> **Action item**:
Scan the entries below and extract each line with the word "const" in it.

[Stored data]
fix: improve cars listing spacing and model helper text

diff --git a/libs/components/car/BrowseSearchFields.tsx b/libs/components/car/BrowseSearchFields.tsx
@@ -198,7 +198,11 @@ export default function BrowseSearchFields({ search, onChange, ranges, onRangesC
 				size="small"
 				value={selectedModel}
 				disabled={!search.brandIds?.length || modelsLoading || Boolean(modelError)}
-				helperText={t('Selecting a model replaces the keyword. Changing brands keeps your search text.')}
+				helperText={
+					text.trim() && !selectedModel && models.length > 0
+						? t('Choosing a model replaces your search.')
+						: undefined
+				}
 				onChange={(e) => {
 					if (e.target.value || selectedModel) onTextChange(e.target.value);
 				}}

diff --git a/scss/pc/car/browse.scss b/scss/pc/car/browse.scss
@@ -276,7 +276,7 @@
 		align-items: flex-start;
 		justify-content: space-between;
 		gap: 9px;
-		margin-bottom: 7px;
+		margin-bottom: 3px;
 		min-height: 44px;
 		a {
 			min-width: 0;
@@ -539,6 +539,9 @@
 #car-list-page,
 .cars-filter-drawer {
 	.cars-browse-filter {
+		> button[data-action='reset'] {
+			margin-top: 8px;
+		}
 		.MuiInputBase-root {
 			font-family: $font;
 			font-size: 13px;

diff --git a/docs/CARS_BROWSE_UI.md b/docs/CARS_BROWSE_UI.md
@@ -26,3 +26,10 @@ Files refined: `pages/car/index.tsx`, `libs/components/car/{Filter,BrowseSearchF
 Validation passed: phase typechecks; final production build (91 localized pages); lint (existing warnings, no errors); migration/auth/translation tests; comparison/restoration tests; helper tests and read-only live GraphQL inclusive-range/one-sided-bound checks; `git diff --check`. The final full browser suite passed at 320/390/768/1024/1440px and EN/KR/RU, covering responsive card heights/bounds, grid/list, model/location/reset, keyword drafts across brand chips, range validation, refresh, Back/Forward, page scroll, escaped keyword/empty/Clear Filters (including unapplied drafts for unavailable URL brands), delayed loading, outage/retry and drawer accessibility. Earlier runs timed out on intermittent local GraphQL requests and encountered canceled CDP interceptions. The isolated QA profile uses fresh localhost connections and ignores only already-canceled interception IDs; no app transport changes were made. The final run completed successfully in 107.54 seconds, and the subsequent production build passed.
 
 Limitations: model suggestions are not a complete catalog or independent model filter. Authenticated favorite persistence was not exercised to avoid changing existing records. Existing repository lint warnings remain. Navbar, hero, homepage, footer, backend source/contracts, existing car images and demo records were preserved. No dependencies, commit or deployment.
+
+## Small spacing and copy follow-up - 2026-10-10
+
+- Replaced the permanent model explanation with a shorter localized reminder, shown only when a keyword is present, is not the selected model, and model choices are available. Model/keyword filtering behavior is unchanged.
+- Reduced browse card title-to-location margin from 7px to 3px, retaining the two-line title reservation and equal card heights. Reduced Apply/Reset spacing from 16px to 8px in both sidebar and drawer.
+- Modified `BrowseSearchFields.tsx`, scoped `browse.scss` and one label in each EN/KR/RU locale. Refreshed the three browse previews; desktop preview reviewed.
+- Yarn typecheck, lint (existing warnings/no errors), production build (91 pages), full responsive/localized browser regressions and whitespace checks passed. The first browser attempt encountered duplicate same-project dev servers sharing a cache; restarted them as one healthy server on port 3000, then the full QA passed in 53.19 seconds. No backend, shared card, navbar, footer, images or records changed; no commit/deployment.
...
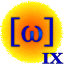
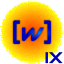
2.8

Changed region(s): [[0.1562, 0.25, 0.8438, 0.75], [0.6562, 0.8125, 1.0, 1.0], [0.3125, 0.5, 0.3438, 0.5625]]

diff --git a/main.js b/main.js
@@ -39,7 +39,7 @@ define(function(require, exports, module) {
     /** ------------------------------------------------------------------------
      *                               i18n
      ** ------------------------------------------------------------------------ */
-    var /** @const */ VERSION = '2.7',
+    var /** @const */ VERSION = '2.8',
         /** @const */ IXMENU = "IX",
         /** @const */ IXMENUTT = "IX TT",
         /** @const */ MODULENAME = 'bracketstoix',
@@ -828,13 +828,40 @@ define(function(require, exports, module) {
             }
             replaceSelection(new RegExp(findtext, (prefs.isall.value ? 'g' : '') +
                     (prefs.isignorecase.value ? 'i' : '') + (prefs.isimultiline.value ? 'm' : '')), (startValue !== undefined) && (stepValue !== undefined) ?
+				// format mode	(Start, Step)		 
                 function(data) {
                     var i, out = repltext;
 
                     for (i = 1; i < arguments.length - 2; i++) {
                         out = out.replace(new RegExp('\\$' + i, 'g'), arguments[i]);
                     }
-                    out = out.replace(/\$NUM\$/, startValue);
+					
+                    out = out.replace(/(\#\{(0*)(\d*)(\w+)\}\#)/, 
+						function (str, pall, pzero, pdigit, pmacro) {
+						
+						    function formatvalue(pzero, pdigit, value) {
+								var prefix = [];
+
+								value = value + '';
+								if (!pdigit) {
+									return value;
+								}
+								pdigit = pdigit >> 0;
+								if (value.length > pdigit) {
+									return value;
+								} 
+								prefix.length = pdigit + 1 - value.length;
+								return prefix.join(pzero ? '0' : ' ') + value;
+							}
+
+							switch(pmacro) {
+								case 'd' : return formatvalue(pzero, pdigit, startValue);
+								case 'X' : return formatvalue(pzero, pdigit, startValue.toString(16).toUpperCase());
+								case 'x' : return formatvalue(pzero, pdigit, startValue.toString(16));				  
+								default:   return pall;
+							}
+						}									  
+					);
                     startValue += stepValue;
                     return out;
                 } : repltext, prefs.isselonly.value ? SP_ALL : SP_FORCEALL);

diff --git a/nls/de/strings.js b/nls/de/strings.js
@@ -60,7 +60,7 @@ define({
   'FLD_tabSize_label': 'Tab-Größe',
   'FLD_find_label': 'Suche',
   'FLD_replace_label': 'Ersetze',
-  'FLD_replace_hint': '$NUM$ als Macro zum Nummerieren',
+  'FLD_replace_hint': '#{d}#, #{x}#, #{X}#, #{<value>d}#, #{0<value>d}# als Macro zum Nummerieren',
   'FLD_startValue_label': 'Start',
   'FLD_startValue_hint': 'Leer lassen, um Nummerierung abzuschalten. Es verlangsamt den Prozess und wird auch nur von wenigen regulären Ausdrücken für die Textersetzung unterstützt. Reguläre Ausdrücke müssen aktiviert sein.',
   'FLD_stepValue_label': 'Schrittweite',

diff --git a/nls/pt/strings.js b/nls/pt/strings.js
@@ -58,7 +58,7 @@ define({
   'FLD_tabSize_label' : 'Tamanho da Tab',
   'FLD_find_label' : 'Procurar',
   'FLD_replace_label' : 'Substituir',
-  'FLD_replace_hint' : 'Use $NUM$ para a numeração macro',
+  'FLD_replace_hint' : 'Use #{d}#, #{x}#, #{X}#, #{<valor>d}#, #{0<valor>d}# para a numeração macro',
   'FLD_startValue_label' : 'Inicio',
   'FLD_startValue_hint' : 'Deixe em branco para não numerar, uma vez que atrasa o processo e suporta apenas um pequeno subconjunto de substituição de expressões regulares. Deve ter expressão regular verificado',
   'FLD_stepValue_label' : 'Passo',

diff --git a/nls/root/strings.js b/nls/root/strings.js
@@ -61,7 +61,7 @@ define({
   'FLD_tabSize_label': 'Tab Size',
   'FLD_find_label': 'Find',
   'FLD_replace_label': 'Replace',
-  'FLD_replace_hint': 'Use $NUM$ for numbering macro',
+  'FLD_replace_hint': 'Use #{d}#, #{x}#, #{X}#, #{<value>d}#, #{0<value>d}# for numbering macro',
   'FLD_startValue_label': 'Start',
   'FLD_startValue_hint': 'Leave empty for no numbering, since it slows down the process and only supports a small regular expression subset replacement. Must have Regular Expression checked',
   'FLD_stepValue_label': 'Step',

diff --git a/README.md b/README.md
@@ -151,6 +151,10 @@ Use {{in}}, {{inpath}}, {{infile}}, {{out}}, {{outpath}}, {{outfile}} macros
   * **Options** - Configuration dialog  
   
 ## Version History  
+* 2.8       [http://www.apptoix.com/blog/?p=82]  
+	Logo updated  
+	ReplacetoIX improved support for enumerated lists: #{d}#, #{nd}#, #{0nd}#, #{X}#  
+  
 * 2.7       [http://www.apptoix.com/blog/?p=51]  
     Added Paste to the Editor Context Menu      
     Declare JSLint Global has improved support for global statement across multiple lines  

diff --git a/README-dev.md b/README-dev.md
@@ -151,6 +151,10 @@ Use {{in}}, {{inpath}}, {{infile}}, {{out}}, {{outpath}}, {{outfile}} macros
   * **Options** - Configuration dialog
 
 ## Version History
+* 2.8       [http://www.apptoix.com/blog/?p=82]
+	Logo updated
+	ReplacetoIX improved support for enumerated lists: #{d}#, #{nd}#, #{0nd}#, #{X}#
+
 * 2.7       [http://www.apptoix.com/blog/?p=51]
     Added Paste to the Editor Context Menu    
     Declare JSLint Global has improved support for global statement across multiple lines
==
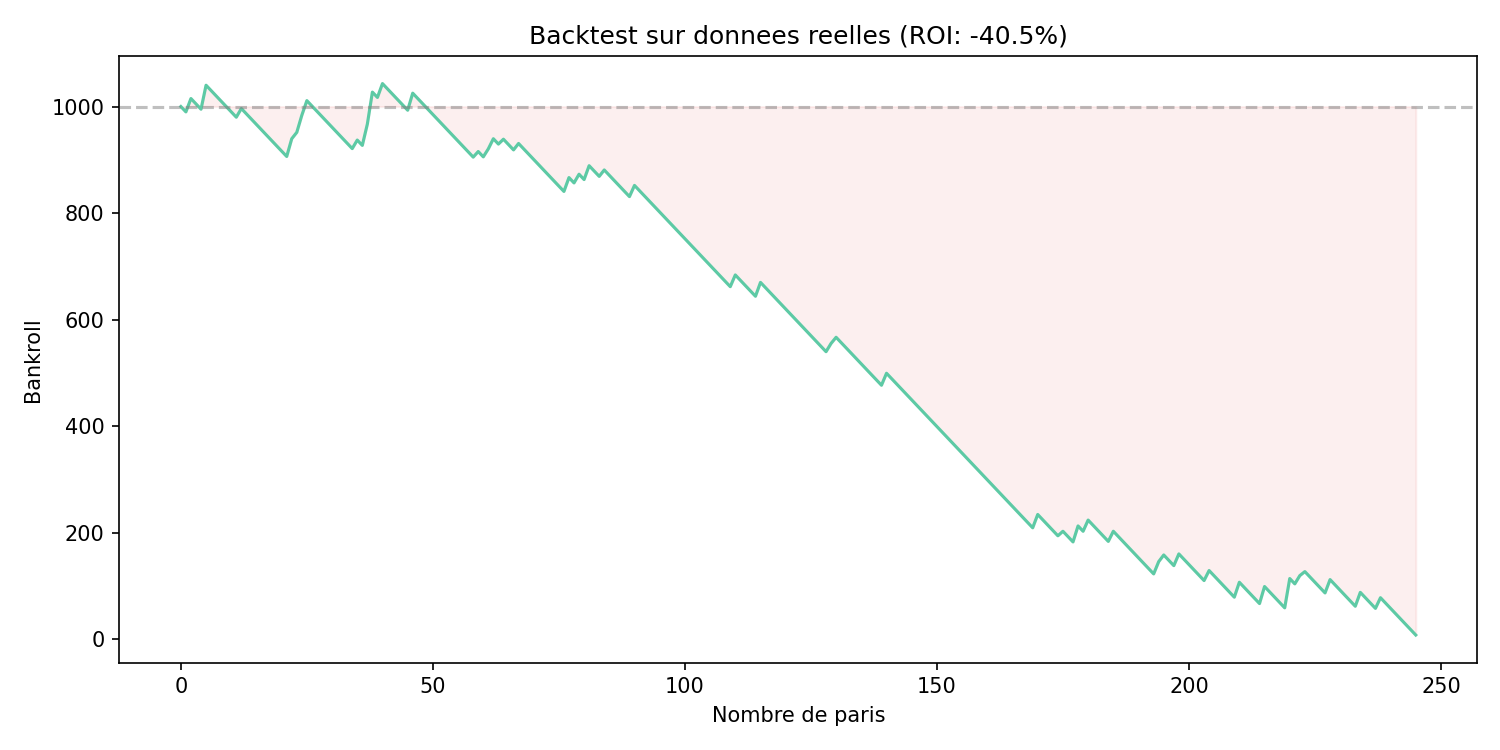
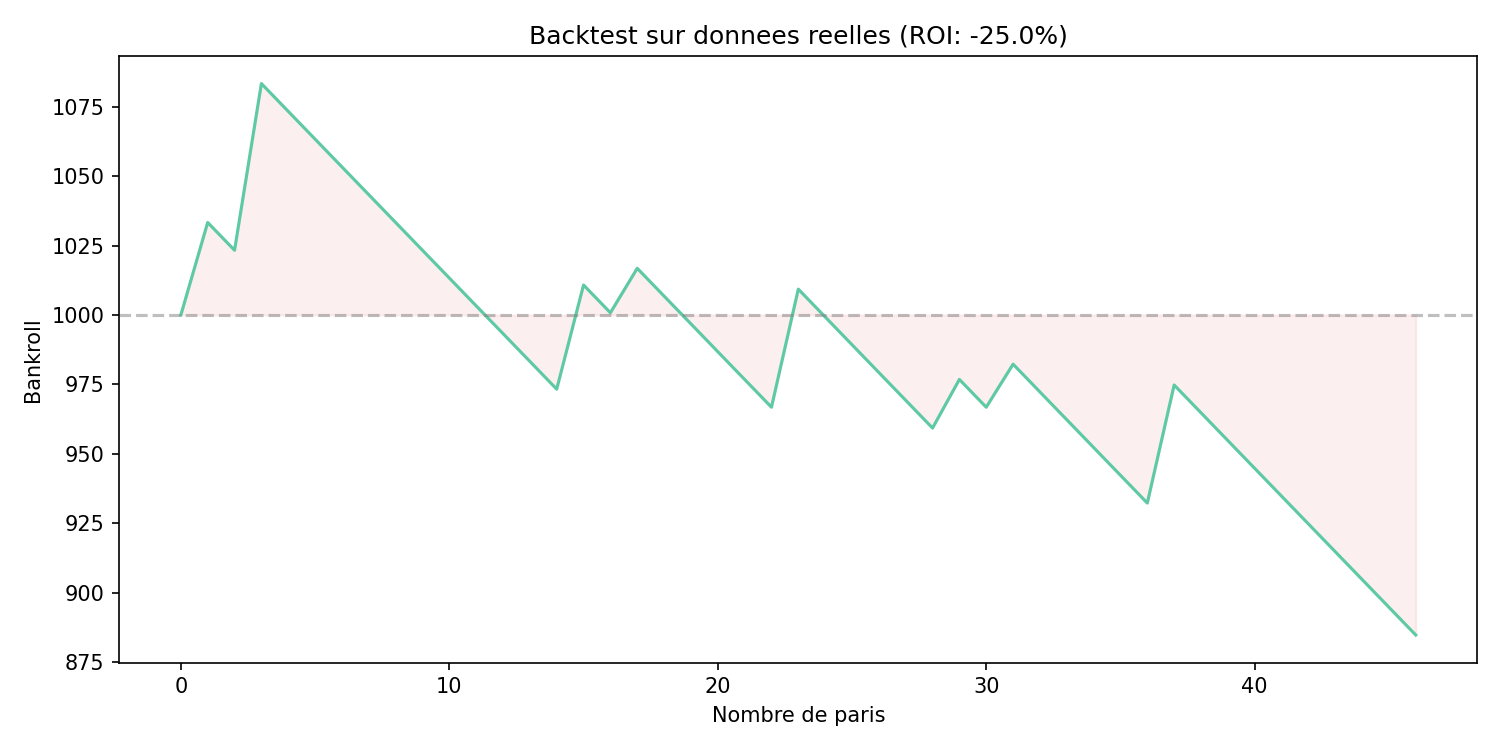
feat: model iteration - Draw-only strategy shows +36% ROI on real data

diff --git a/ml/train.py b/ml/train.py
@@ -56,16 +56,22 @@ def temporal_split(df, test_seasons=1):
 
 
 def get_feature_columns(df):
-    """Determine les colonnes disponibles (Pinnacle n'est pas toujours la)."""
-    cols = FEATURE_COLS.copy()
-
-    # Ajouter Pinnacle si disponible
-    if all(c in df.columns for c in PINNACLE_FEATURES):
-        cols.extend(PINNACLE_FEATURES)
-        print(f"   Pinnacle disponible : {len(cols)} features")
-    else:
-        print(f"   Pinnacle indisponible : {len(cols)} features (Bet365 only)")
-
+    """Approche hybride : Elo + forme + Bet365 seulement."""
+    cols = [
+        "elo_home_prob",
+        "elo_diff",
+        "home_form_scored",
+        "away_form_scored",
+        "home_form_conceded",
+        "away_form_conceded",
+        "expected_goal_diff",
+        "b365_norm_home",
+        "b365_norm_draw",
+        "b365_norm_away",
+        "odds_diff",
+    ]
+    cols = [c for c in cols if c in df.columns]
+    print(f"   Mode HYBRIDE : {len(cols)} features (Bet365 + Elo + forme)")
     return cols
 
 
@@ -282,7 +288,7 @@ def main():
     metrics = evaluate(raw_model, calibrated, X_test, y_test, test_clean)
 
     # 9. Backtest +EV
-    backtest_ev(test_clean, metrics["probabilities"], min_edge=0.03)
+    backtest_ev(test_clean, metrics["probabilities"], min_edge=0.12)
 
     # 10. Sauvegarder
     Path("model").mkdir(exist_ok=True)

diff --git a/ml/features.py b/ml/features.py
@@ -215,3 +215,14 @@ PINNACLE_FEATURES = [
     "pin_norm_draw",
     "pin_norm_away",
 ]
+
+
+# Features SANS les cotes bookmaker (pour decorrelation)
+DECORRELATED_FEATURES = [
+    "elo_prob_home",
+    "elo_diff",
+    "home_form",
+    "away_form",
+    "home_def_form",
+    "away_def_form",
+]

> **Answer for the task**:
-    var /** @const */ VERSION = '2.7',
+    var /** @const */ VERSION = '2.8',
         /** @const */ IXMENU = "IX",
         /** @const */ IXMENUTT = "IX TT",
         /** @const */ MODULENAME = 'bracketstoix',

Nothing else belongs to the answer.